This third example shows a railway station with long distance and local trains. Alighting passengers do either exit the station or transfer to a different train. Boarding passengers originate from the station, or they transfer from another train.
The number of transferring passengers varies not only on train type, but also on each individual train. To achieve this, each passenger receives the train number when alighting from it. This is done by an attribute modification looking for pedestrians on the construction element PT vehicle.
This way alighting passengers are routed to different directions with different shares - all depending on the train line or number.
This example also shows a new functionality in Vissim 2022 which allows to define the PT line shares of boarding passengers by formulas (instead of fixed shares only). So, train numbers can also be used for boarding specific PT lines, and it is now possible to use a single waiting area on a platform even for passengers transferring from one train to another.
Finally, this is an example which uses several attribute modifications to model a simple courier service, carrying goods between 4 terminal locations.
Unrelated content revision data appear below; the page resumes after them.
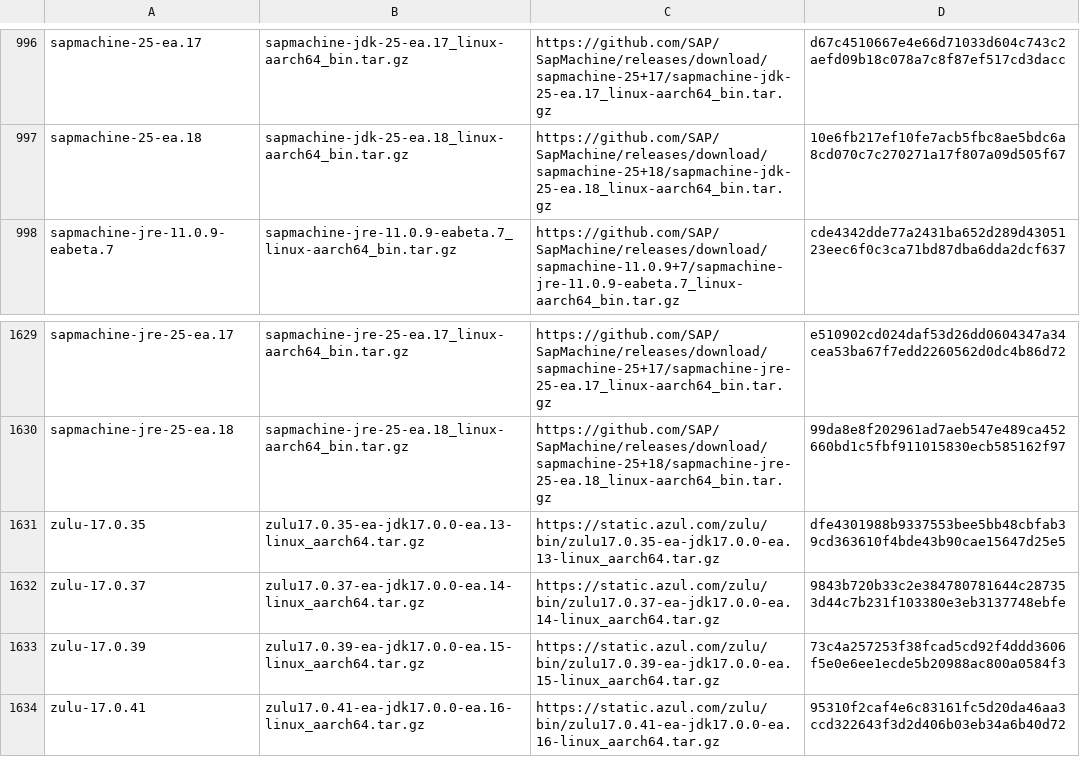
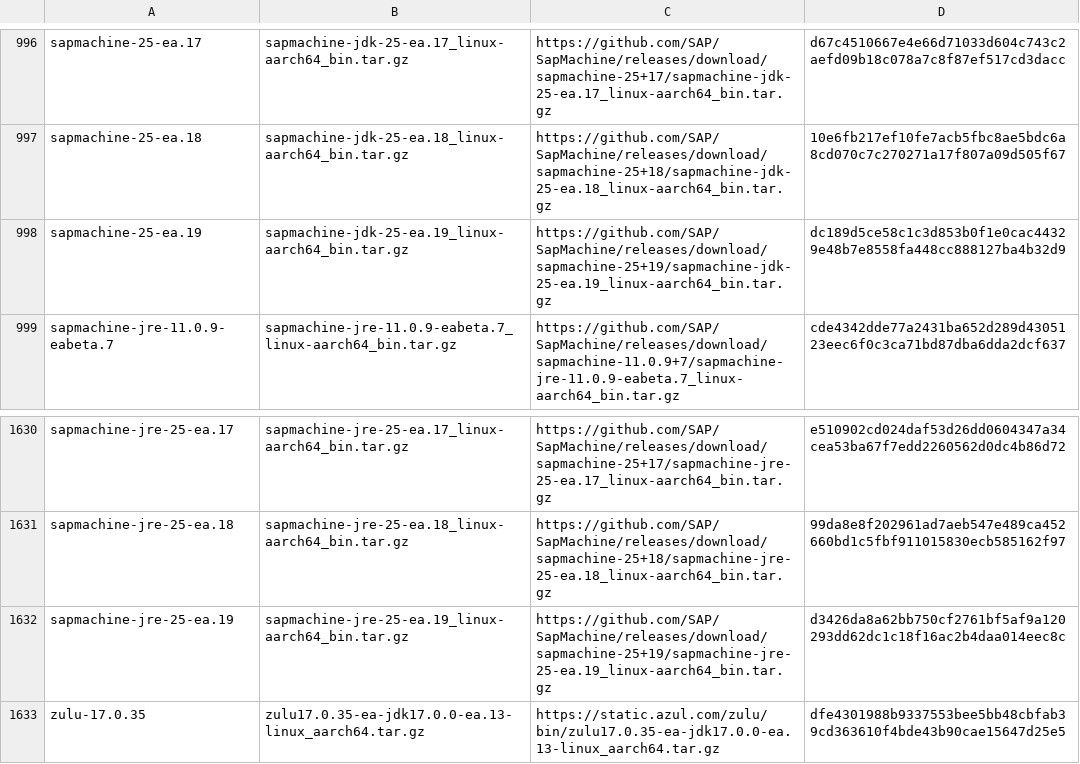
Before and after one commit to halcyon/asdf-java, a TSV file: data/jdk-linux-aarch64-ea.tsv, drawn as a sheet; only a part is shown, gaps mark what is left out; the shorter side is filled out with more unchanged rows.

```diff
--- a/data/jdk-linux-aarch64-ea.tsv
+++ b/data/jdk-linux-aarch64-ea.tsv
@@ -997,2 +997,3 @@ sapmachine-25-ea.17	sapmachine-jdk-25-ea.17_linux-aarch64_bin.tar.gz	https://git
 sapmachine-25-ea.18	sapmachine-jdk-25-ea.18_linux-aarch64_bin.tar.gz	https://github.com/SAP/SapMachine/releases/download/sapmachine-25+18/sapmachine-jdk-25-ea.18_linux-aarch64_bin.tar.gz	10e6fb217ef10fe7acb5fbc8ae5bdc6a8cd070c7c270271a17f807a09d505f67
+sapmachine-25-ea.19	sapmachine-jdk-25-ea.19_linux-aarch64_bin.tar.gz	https://github.com/SAP/SapMachine/releases/download/sapmachine-25+19/sapmachine-jdk-25-ea.19_linux-aarch64_bin.tar.gz	dc189d5ce58c1c3d853b0f1e0cac44329e48b7e8558fa448cc888127ba4b32d9
 sapmachine-jre-11.0.9-eabeta.7	sapmachine-jre-11.0.9-eabeta.7_linux-aarch64_bin.tar.gz	https://github.com/SAP/SapMachine/releases/download/sapmachine-11.0.9+7/sapmachine-jre-11.0.9-eabeta.7_linux-aarch64_bin.tar.gz	cde4342dde77a2431ba652d289d4305123eec6f0c3ca71bd87dba6dda2dcf637
@@ -1630,2 +1631,3 @@ sapmachine-jre-25-ea.17	sapmachine-jre-25-ea.17_linux-aarch64_bin.tar.gz	https:/
 sapmachine-jre-25-ea.18	sapmachine-jre-25-ea.18_linux-aarch64_bin.tar.gz	https://github.com/SAP/SapMachine/releases/download/sapmachine-25+18/sapmachine-jre-25-ea.18_linux-aarch64_bin.tar.gz	99da8e8f202961ad7aeb547e489ca452660bd1c5fbf911015830ecb585162f97
+sapmachine-jre-25-ea.19	sapmachine-jre-25-ea.19_linux-aarch64_bin.tar.gz	https://github.com/SAP/SapMachine/releases/download/sapmachine-25+19/sapmachine-jre-25-ea.19_linux-aarch64_bin.tar.gz	d3426da8a62bb750cf2761bf5af9a120293dd62dc1c18f16ac2b4daa014eec8c
 zulu-17.0.35	zulu17.0.35-ea-jdk17.0.0-ea.13-linux_aarch64.tar.gz	https://static.azul.com/zulu/bin/zulu17.0.35-ea-jdk17.0.0-ea.13-linux_aarch64.tar.gz	dfe4301988b9337553bee5bb48cbfab39cd363610f4bde43b90cae15647d25e5
```
Also changed, not shown: data/jdk-linux-x86_64-ea.tsv, data/jdk-macosx-aarch64-ea.tsv, 3 other files.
Each terminal can have different states depending on the presence or absence of goods and vehicles. You can see the state of each terminal visualized here.These states along with the transitions to another state are modelled by means of attribute modifications. The model only requires two small scripts: one for generating new goods, and another one for redirecting vehicles to other terminal if required.
Congratulations! You’ve now successfully finished the tutorial.
You’ve learned how to create attribute modifications and use them for functionality, that was not built-in directly in Vissim. While there still are applications that require scripting, for example if you would like to add vehicles or pedestrians during a simulation run, with attribute modifications you can perform advanced modelling tasks easily. Now you’re ready to continue using attribute modifications in your own projects.
Thanks for watching.